=== Work to be completed ===
If a line in the listing includes the word "README", copy it out.

=== Data for the task ===
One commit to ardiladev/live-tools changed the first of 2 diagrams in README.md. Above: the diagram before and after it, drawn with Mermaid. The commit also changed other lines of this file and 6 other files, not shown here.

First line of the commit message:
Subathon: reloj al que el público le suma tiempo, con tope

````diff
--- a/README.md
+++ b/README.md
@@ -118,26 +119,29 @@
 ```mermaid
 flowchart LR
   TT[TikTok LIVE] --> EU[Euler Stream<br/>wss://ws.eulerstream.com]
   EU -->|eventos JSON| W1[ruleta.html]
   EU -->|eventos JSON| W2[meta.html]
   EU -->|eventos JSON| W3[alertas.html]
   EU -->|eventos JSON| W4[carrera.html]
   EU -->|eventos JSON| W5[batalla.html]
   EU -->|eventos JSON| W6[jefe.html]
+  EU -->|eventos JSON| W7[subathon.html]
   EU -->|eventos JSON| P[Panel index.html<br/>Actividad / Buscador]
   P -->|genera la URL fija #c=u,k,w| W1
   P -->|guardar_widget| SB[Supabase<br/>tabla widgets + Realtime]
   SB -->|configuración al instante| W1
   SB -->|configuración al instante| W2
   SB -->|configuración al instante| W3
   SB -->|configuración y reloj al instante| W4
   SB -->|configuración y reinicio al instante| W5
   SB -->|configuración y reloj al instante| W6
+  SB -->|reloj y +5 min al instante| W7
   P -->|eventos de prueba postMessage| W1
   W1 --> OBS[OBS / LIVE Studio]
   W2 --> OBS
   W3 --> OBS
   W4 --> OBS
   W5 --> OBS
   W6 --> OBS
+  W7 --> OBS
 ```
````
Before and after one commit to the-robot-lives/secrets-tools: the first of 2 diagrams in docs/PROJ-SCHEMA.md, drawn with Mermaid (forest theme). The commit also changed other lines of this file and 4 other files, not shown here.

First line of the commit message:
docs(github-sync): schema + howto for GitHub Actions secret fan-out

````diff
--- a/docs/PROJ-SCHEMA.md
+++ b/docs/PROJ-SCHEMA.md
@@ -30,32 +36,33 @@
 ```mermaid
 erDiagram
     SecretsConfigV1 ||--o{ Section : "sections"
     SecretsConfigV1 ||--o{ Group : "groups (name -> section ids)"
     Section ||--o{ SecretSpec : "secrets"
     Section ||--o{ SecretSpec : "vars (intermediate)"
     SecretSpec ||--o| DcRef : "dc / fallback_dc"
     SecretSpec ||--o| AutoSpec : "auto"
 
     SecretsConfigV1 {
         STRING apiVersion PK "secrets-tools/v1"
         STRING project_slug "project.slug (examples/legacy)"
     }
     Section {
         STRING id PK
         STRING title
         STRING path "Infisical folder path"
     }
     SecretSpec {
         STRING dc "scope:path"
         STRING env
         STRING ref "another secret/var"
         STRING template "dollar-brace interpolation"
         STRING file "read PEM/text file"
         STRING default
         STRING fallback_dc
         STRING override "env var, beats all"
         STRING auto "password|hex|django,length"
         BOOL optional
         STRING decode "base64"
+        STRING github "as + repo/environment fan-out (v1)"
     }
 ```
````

=== Written solution ===
One commit to ardiladev/live-tools changed the first of 2 diagrams in README.md. Above: the diagram before and after it, drawn with Mermaid. The commit also changed other lines of this file and 6 other files, not shown here.
--- a/README.md
+++ b/README.md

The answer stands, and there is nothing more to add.